A few days ago, I enjoyed the daily post of Matthew Dicks. His title was, “How to transform your child into a writer.” While his example and suggestions were specific to writing, they could apply as easily to any creative endeavor. Actually, they could apply to any attempt to try something new, especially something that takes time to learn, that takes work to be good at.
Here’s what he says:
“As a teacher and a writer, I often give parents advice on helping their children to become effective writers who (more importantly) love to write.
My advice is simple:
Be the best audience possible for your child’s work. If he or she wants to read something to you, drop everything. Allow the chicken to burn in the frying pan. Allow the phone to ring off the hook. Give your child your full and complete attention.
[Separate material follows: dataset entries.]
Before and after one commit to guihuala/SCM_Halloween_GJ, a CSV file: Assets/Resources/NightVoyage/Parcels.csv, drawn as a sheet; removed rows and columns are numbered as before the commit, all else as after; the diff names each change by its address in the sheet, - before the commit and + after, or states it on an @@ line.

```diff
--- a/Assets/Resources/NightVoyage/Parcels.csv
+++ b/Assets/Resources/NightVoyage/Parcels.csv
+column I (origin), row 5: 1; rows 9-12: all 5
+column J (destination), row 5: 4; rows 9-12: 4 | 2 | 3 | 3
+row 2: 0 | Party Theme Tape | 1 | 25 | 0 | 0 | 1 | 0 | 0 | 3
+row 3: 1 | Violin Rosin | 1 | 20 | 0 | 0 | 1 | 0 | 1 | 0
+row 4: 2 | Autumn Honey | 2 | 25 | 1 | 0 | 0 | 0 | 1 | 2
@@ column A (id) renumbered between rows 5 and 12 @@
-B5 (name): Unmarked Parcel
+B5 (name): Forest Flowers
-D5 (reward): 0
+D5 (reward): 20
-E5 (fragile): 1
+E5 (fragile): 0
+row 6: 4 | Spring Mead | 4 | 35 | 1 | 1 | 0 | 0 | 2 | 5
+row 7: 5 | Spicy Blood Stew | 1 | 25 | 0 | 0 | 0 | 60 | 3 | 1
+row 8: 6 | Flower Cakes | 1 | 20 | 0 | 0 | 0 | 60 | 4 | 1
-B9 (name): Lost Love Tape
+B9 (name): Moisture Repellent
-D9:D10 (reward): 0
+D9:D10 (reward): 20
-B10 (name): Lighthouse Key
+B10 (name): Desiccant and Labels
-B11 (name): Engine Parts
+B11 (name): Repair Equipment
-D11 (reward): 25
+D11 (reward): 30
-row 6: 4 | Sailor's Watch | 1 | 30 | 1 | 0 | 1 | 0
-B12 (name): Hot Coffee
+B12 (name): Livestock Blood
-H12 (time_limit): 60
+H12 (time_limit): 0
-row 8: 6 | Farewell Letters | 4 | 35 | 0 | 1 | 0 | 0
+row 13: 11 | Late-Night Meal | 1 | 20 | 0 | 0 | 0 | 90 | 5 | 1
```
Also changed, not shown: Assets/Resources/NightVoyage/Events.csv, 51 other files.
When a child reads something that they have written to someone who they love and respect, it is the most important thing happening in the world at that moment. Treat it as such.”
He continues with very specific advice, things to do and things not to do, but it seems to me that it all boils down to the idea of encouragement. Do what ever you can do to encourage children in this activity that interests them. Don’t evaluate, critique, or measure. Encourage and support. I love this idea. And I love it for more than kids.
Everyone needs encouragement to try new things. All of us need a chance to make mistakes, misspell words, and be sloppy, or color the sky purple. One of my favorite facts about the word encourage is that it starts with the word ‘cor’ or heart. Thus to encourage someone is to give them heart. It’s to give them attention and support. And that attention and support can mean everything in supporting a child to become a writer, an artist. And the same is true in helping a staff member learn a new skill, take on a new responsibility, or step into a leadership role. Encouragement can be the magic ingredient in any type of transformation.
Who has encouraged you on your journey? Who might you encourage as they take on new challenges? The magic of encouragement is that it turns us from someone who can’t do something into someone who can try, learn, and just maybe create wonders. Why don’t you give it a try. (See what I did there – encouragement!)
Here’s a link to the blogpost: https://matthewdicks.com/how-to-transform-your-child-into-a-writer/